[Web page revision data]
Start of Block

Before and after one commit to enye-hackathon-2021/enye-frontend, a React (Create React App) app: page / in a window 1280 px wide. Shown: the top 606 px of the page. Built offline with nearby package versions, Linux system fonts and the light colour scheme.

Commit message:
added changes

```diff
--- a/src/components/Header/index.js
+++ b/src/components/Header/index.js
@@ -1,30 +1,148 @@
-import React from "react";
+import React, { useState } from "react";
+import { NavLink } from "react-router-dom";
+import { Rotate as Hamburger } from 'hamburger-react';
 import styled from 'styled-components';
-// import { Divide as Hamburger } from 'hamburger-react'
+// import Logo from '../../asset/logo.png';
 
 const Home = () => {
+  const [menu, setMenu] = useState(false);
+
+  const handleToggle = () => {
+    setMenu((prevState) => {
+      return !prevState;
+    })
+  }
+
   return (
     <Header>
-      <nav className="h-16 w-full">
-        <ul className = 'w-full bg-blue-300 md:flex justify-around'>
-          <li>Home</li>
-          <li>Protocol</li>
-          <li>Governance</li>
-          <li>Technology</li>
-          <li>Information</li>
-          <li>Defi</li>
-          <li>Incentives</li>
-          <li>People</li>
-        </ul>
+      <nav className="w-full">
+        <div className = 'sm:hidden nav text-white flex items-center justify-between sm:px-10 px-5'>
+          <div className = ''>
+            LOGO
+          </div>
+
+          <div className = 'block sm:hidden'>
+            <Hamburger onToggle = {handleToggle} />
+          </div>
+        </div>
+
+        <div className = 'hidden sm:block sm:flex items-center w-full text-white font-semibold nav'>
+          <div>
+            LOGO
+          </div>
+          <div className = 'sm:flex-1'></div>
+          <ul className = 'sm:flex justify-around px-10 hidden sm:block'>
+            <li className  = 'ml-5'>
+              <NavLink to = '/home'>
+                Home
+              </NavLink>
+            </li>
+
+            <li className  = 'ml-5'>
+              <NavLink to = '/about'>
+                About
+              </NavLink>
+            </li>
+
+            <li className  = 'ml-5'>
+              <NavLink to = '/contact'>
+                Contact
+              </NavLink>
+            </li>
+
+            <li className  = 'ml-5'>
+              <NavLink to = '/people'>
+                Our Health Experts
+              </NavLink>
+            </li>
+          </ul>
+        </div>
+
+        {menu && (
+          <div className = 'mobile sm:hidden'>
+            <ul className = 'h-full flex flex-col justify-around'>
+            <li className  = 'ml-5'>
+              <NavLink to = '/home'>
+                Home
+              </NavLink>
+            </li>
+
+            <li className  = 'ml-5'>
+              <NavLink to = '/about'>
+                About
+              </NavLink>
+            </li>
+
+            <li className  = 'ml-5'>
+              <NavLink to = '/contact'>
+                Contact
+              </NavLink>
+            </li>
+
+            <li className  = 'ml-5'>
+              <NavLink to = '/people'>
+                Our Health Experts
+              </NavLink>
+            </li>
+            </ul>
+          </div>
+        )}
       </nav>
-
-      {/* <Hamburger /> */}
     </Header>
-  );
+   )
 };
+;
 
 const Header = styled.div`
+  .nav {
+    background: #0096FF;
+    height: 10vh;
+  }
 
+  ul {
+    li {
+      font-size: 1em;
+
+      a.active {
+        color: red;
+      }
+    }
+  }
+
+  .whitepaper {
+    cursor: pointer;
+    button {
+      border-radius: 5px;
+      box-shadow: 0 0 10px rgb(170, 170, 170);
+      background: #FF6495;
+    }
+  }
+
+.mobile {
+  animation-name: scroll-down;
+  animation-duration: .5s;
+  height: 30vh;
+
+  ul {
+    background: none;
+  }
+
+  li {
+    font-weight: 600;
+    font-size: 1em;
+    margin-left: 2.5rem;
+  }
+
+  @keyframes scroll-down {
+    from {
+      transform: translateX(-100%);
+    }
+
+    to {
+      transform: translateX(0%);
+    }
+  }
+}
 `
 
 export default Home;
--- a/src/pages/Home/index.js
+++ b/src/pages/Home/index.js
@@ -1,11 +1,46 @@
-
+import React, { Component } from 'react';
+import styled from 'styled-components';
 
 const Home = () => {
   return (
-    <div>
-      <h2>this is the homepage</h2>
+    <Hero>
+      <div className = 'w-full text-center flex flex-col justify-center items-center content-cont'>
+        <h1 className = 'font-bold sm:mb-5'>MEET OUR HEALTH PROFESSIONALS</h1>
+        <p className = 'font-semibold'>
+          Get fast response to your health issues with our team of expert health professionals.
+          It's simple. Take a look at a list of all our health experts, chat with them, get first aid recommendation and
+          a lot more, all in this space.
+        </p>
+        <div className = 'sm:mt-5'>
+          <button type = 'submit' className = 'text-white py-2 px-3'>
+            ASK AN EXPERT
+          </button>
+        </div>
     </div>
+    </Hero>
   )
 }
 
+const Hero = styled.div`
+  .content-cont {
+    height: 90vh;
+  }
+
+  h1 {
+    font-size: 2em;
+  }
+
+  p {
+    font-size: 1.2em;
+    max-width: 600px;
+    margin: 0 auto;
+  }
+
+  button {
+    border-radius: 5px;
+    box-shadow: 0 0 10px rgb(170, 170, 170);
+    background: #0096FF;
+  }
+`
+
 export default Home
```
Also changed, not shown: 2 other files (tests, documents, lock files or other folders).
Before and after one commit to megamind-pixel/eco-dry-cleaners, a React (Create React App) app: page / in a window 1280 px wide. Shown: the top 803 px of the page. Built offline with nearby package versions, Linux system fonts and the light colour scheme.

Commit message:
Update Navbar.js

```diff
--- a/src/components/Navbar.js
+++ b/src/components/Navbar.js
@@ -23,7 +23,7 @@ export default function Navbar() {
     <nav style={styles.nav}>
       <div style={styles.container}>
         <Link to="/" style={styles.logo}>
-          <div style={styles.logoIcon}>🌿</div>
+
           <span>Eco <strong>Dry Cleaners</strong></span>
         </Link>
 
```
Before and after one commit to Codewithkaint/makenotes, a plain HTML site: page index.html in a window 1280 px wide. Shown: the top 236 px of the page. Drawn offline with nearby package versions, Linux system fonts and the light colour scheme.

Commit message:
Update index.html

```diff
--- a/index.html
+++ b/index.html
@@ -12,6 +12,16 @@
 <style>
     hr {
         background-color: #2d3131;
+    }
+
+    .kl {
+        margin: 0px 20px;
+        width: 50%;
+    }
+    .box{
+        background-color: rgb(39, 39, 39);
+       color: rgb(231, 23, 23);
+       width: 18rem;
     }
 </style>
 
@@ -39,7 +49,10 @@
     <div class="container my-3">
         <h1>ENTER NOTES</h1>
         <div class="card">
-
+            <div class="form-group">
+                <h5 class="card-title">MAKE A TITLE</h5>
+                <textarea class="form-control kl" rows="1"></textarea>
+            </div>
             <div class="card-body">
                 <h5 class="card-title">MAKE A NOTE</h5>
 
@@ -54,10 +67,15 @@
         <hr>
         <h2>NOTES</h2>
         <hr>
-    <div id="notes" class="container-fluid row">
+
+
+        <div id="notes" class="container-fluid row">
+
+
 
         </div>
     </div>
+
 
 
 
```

End of Block

WORK REQUIRED =>
Restating the data word for word is the whole task.

WRITTEN SOLUTION =>
Before and after one commit to enye-hackathon-2021/enye-frontend, a React (Create React App) app: page / in a window 1280 px wide. Shown: the top 606 px of the page. Built offline with nearby package versions, Linux system fonts and the light colour scheme.

Commit message:
added changes

```diff
--- a/src/components/Header/index.js
+++ b/src/components/Header/index.js
@@ -1,30 +1,148 @@
-import React from "react";
+import React, { useState } from "react";
+import { NavLink } from "react-router-dom";
+import { Rotate as Hamburger } from 'hamburger-react';
 import styled from 'styled-components';
-// import { Divide as Hamburger } from 'hamburger-react'
+// import Logo from '../../asset/logo.png';
 
 const Home = () => {
+  const [menu, setMenu] = useState(false);
+
+  const handleToggle = () => {
+    setMenu((prevState) => {
+      return !prevState;
+    })
+  }
+
   return (
     <Header>
-      <nav className="h-16 w-full">
-        <ul className = 'w-full bg-blue-300 md:flex justify-around'>
-          <li>Home</li>
-          <li>Protocol</li>
-          <li>Governance</li>
-          <li>Technology</li>
-          <li>Information</li>
-          <li>Defi</li>
-          <li>Incentives</li>
-          <li>People</li>
-        </ul>
+      <nav className="w-full">
+        <div className = 'sm:hidden nav text-white flex items-center justify-between sm:px-10 px-5'>
+          <div className = ''>
+            LOGO
+          </div>
+
+          <div className = 'block sm:hidden'>
+            <Hamburger onToggle = {handleToggle} />
+          </div>
+        </div>
+
+        <div className = 'hidden sm:block sm:flex items-center w-full text-white font-semibold nav'>
+          <div>
+            LOGO
+          </div>
+          <div className = 'sm:flex-1'></div>
+          <ul className = 'sm:flex justify-around px-10 hidden sm:block'>
+            <li className  = 'ml-5'>
+              <NavLink to = '/home'>
+                Home
+              </NavLink>
+            </li>
+
+            <li className  = 'ml-5'>
+              <NavLink to = '/about'>
+                About
+              </NavLink>
+            </li>
+
+            <li className  = 'ml-5'>
+              <NavLink to = '/contact'>
+                Contact
+              </NavLink>
+            </li>
+
+            <li className  = 'ml-5'>
+              <NavLink to = '/people'>
+                Our Health Experts
+              </NavLink>
+            </li>
+          </ul>
+        </div>
+
+        {menu && (
+          <div className = 'mobile sm:hidden'>
+            <ul className = 'h-full flex flex-col justify-around'>
+            <li className  = 'ml-5'>
+              <NavLink to = '/home'>
+                Home
+              </NavLink>
+            </li>
+
+            <li className  = 'ml-5'>
+              <NavLink to = '/about'>
+                About
+              </NavLink>
+            </li>
+
+            <li className  = 'ml-5'>
+              <NavLink to = '/contact'>
+                Contact
+              </NavLink>
+            </li>
+
+            <li className  = 'ml-5'>
+              <NavLink to = '/people'>
+                Our Health Experts
+              </NavLink>
+            </li>
+            </ul>
+          </div>
+        )}
       </nav>
-
-      {/* <Hamburger /> */}
     </Header>
-  );
+   )
 };
+;
 
 const Header = styled.div`
+  .nav {
+    background: #0096FF;
+    height: 10vh;
+  }
 
+  ul {
+    li {
+      font-size: 1em;
+
+      a.active {
+        color: red;
+      }
+    }
+  }
+
+  .whitepaper {
+    cursor: pointer;
+    button {
+      border-radius: 5px;
+      box-shadow: 0 0 10px rgb(170, 170, 170);
+      background: #FF6495;
+    }
+  }
+
+.mobile {
+  animation-name: scroll-down;
+  animation-duration: .5s;
+  height: 30vh;
+
+  ul {
+    background: none;
+  }
+
+  li {
+    font-weight: 600;
+    font-size: 1em;
+    margin-left: 2.5rem;
+  }
+
+  @keyframes scroll-down {
+    from {
+      transform: translateX(-100%);
+    }
+
+    to {
+      transform: translateX(0%);
+    }
+  }
+}
 `
 
 export default Home;
--- a/src/pages/Home/index.js
+++ b/src/pages/Home/index.js
@@ -1,11 +1,46 @@
-
+import React, { Component } from 'react';
+import styled from 'styled-components';
 
 const Home = () => {
   return (
-    <div>
-      <h2>this is the homepage</h2>
+    <Hero>
+      <div className = 'w-full text-center flex flex-col justify-center items-center content-cont'>
+        <h1 className = 'font-bold sm:mb-5'>MEET OUR HEALTH PROFESSIONALS</h1>
+        <p className = 'font-semibold'>
+          Get fast response to your health issues with our team of expert health professionals.
+          It's simple. Take a look at a list of all our health experts, chat with them, get first aid recommendation and
+          a lot more, all in this space.
+        </p>
+        <div className = 'sm:mt-5'>
+          <button type = 'submit' className = 'text-white py-2 px-3'>
+            ASK AN EXPERT
+          </button>
+        </div>
     </div>
+    </Hero>
   )
 }
 
+const Hero = styled.div`
+  .content-cont {
+    height: 90vh;
+  }
+
+  h1 {
+    font-size: 2em;
+  }
+
+  p {
+    font-size: 1.2em;
+    max-width: 600px;
+    margin: 0 auto;
+  }
+
+  button {
+    border-radius: 5px;
+    box-shadow: 0 0 10px rgb(170, 170, 170);
+    background: #0096FF;
+  }
+`
+
 export default Home
```
Also changed, not shown: 2 other files (tests, documents, lock files or other folders).
Before and after one commit to megamind-pixel/eco-dry-cleaners, a React (Create React App) app: page / in a window 1280 px wide. Shown: the top 803 px of the page. Built offline with nearby package versions, Linux system fonts and the light colour scheme.

Commit message:
Update Navbar.js

```diff
--- a/src/components/Navbar.js
+++ b/src/components/Navbar.js
@@ -23,7 +23,7 @@ export default function Navbar() {
     <nav style={styles.nav}>
       <div style={styles.container}>
         <Link to="/" style={styles.logo}>
-          <div style={styles.logoIcon}>🌿</div>
+
           <span>Eco <strong>Dry Cleaners</strong></span>
         </Link>
 
```
Before and after one commit to Codewithkaint/makenotes, a plain HTML site: page index.html in a window 1280 px wide. Shown: the top 236 px of the page. Drawn offline with nearby package versions, Linux system fonts and the light colour scheme.

Commit message:
Update index.html

```diff
--- a/index.html
+++ b/index.html
@@ -12,6 +12,16 @@
 <style>
     hr {
         background-color: #2d3131;
+    }
+
+    .kl {
+        margin: 0px 20px;
+        width: 50%;
+    }
+    .box{
+        background-color: rgb(39, 39, 39);
+       color: rgb(231, 23, 23);
+       width: 18rem;
     }
 </style>
 
@@ -39,7 +49,10 @@
     <div class="container my-3">
         <h1>ENTER NOTES</h1>
         <div class="card">
-
+            <div class="form-group">
+                <h5 class="card-title">MAKE A TITLE</h5>
+                <textarea class="form-control kl" rows="1"></textarea>
+            </div>
             <div class="card-body">
                 <h5 class="card-title">MAKE A NOTE</h5>
 
@@ -54,10 +67,15 @@
         <hr>
         <h2>NOTES</h2>
         <hr>
-    <div id="notes" class="container-fluid row">
+
+
+        <div id="notes" class="container-fluid row">
+
+
 
         </div>
     </div>
+
 
 
 
```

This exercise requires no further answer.